You might not think you have a morning ritual, but you do. “I didn't get enough sleep.” “I don't have enough time.” According to Lynne Twist, author of The Soul of Money, we unwittingly think those two scarcity-themed thoughts every single day, before we do or think about anything else:
“Before we even sit up in bed, before our feet touch the floor, we're already inadequate, already behind, already losing, already lacking something…what begins as a simple expression of a hurried life, or even the challenged life, grows into the great justification for an unfulfilled life.”
Do you practice this morning ritual without even knowing it?
When our default mode is set to scarcity, we basically train ourselves to seek out proof that we need more of everything. We focus on what we wish was different, and in doing so, we subtly reject all that we already have.
This thought pattern breeds thousands and thousands of other thoughts with the same scarcity genetics, resulting in you chronically feeling as if you have nothing but problems. Considering we average about 60,000 thoughts per day, that's quite a barrage of negativity.

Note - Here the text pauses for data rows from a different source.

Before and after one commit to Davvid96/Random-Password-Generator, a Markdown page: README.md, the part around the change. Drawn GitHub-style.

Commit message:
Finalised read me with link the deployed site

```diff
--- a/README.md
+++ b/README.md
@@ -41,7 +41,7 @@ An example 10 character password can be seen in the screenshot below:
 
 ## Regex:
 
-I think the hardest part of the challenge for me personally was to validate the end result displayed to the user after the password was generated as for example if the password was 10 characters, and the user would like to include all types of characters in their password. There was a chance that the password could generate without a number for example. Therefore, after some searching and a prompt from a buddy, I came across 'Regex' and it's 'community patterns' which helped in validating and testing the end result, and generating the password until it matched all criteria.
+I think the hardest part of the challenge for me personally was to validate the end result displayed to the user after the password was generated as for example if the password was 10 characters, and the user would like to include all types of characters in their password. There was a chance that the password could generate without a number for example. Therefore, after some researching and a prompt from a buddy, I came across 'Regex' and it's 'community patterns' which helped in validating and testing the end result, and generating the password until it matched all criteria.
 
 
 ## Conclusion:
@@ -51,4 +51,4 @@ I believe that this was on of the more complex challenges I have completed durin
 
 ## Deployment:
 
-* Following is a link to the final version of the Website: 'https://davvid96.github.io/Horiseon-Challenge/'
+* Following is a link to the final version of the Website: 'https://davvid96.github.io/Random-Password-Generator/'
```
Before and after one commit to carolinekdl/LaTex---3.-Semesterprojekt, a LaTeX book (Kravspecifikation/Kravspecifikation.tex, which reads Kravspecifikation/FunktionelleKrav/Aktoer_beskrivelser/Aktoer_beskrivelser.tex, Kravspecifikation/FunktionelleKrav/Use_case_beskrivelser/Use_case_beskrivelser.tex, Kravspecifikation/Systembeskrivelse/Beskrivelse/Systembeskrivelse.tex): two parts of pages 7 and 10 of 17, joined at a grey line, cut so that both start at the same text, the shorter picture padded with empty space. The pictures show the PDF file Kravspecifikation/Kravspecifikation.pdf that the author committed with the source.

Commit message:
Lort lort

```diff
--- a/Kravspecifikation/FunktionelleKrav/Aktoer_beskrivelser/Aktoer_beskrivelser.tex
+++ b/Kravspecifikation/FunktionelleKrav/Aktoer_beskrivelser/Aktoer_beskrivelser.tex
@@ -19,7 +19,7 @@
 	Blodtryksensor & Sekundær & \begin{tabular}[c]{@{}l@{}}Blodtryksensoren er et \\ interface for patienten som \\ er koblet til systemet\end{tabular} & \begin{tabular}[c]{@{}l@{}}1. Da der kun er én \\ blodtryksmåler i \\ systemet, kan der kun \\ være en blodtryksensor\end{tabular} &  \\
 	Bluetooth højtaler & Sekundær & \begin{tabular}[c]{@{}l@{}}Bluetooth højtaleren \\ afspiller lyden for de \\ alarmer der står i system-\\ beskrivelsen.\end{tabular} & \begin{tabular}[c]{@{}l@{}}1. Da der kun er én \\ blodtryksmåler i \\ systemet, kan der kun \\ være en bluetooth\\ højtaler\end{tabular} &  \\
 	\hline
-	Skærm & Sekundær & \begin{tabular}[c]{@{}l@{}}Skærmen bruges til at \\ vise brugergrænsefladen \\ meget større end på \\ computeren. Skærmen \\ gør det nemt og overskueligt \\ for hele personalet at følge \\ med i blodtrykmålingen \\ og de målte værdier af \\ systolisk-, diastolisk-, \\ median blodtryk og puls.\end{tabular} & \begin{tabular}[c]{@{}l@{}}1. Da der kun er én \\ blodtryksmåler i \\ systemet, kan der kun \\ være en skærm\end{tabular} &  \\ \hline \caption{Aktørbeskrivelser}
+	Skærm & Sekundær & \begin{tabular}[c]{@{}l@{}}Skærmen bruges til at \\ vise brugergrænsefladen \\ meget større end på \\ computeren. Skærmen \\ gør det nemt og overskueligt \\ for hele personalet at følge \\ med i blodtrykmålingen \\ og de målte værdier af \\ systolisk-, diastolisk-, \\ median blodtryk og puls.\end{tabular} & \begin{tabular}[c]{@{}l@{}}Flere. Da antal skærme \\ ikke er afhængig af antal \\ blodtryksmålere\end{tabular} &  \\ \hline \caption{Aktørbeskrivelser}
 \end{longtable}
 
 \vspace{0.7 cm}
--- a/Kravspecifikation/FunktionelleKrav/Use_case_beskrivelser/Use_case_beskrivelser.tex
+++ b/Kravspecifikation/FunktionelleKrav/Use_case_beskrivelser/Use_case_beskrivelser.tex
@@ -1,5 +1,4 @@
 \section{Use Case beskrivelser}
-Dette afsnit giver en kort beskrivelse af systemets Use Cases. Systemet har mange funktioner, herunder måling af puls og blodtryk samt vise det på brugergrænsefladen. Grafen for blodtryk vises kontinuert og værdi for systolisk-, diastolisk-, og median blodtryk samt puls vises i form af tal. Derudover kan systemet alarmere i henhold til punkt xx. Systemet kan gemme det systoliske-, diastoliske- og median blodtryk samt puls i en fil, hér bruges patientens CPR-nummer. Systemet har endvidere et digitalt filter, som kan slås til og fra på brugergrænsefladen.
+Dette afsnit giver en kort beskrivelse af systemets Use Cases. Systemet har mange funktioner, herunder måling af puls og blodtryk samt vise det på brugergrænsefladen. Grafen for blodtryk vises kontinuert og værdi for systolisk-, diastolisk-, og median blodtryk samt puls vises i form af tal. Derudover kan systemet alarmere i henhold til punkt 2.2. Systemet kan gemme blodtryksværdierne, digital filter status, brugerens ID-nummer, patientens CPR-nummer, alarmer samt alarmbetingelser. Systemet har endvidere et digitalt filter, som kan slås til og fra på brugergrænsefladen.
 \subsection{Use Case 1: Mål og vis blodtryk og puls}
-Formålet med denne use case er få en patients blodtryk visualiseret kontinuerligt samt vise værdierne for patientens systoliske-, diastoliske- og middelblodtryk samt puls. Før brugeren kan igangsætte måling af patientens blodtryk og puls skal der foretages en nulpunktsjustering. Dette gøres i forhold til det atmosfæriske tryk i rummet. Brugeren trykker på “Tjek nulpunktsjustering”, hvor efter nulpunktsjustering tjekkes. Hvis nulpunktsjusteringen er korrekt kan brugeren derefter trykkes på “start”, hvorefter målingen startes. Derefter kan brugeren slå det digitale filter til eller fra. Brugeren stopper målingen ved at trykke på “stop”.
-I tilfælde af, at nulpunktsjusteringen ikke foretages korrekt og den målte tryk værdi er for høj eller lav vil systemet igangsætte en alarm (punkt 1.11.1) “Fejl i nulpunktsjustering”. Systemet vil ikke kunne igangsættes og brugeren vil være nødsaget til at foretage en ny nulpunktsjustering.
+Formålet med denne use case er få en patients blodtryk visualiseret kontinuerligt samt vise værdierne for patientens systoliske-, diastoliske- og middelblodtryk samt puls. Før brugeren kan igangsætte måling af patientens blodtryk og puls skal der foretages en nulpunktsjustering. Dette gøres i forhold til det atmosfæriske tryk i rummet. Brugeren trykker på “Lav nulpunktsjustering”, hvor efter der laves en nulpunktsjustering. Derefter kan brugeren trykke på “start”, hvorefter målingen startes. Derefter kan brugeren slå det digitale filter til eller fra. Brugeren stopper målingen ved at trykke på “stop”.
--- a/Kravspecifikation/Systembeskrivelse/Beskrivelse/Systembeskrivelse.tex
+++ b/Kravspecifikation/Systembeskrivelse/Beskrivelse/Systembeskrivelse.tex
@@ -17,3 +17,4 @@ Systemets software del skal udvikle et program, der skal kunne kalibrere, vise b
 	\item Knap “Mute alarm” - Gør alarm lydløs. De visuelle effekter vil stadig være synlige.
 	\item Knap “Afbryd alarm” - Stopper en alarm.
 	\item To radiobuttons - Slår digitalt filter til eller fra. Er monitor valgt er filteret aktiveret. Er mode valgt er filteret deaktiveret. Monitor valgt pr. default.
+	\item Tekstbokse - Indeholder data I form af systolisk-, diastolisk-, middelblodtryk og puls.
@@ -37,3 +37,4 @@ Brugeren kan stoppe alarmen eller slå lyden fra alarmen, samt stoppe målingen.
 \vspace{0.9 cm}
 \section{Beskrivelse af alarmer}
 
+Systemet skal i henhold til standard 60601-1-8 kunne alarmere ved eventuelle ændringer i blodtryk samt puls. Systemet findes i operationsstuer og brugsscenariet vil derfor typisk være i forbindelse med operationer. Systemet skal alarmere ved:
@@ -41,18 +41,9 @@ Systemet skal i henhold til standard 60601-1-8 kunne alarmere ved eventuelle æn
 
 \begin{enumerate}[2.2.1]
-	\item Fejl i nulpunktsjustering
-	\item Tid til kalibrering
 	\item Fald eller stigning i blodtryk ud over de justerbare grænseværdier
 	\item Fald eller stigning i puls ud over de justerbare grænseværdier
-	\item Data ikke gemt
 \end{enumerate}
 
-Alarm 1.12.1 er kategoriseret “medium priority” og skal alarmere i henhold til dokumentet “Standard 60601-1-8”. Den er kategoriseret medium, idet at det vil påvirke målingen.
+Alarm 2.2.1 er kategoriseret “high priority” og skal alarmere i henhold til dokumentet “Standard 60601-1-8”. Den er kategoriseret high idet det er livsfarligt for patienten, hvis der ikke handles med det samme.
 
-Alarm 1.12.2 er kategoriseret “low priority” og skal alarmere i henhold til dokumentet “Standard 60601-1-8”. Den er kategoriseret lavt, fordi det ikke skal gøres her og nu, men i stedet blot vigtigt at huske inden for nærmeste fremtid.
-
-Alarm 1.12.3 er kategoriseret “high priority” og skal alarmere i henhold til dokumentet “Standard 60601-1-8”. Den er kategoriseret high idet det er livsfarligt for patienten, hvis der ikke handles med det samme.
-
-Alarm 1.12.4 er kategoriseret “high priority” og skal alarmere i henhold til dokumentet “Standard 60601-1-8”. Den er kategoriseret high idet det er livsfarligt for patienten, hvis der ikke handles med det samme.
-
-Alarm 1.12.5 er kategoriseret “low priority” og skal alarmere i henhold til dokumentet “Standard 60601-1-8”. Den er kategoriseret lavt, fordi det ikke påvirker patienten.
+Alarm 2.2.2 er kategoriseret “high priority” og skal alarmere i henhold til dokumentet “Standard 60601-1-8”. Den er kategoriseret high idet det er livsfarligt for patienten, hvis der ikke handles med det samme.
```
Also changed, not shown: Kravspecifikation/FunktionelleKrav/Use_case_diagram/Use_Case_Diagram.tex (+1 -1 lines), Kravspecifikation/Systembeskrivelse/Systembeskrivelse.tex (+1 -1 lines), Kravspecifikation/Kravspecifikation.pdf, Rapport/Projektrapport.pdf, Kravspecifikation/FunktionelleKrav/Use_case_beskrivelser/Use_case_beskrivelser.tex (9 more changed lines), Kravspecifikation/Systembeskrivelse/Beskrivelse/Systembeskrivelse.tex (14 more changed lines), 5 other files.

There's a little trick you can do to test how powerful focus is. The trick goes like this: Spend 15 seconds looking around you and finding anything that's blue, the label on the Purell, someone's socks, a screen icon, anything…
Now close your eyes and tell me everything you saw that was green.
When you hone in on something, you naturally notice it more at the cost of whatever else is in the landscape. Your brain is trained to do this; taking in all the stimulus around you would be too overwhelming and dangerous. You brain needs to be able to focus and whether you realize it or not, it gets all its instructions about what to focus on from you.
When your brain's first instructions of the day are to think about how you didn't get enough sleep and how you're not going to have enough time to do all that you need to do, guess what you're going to be noticing all day long (again, at the cost of whatever else in the landscape)?
Before your feet touch the floor tomorrow morning, before you do anything else, take a second to engage in a new morning ritual — point your thoughts in the direction of gratitude.
This doesn't mean pretending everything is perfect.
Gratitude is not about shallowly telling yourself that you have everything you could ever want or need. Gratitude is about acknowledging what enough looks like for you.
I got enough sleep, and I have enough time.
From those two thoughts, you begin a day where your brain seeks out what else you have enough of:
I have enough patience to deal with this.
I have enough creative ideas to find a solution.
I have enough clothes.
I have enough food.
And progressively, like magic, these thoughts breed thousands and thousands of other thoughts with the same abundance genetics, resulting in you chronically feeling grateful for all that you have enough of. It works both ways.
When you consistently come from a place of enough, you cultivate a steady sense of gratitude and you naturally give. You give your attention, patience, ideas, time and most importantly, you give your presence. It is emotionally intoxicating to be around someone who is present, who is not scurrying around in their mind for the next thing to do or think about.
To be around someone who is confident in the moment, someone who isn't in a rush to do more and get more because they know they already have enough, that is attractive. It's attractive to bosses who want to promote confident leaders for their team, it's attractive to potential romantic partners who want to be with someone with a special charm, it's attractive to the child who feels a soothing sense of calm from an adult who's present, it's attractive across the board.
This is why people who are genuinely grateful for what they have often get even more of it, not because they imagine desirable scenarios and those scenarios just magically manifest, but because they give naturally, so they get naturally.
By Katherine Schafler April 12, 2016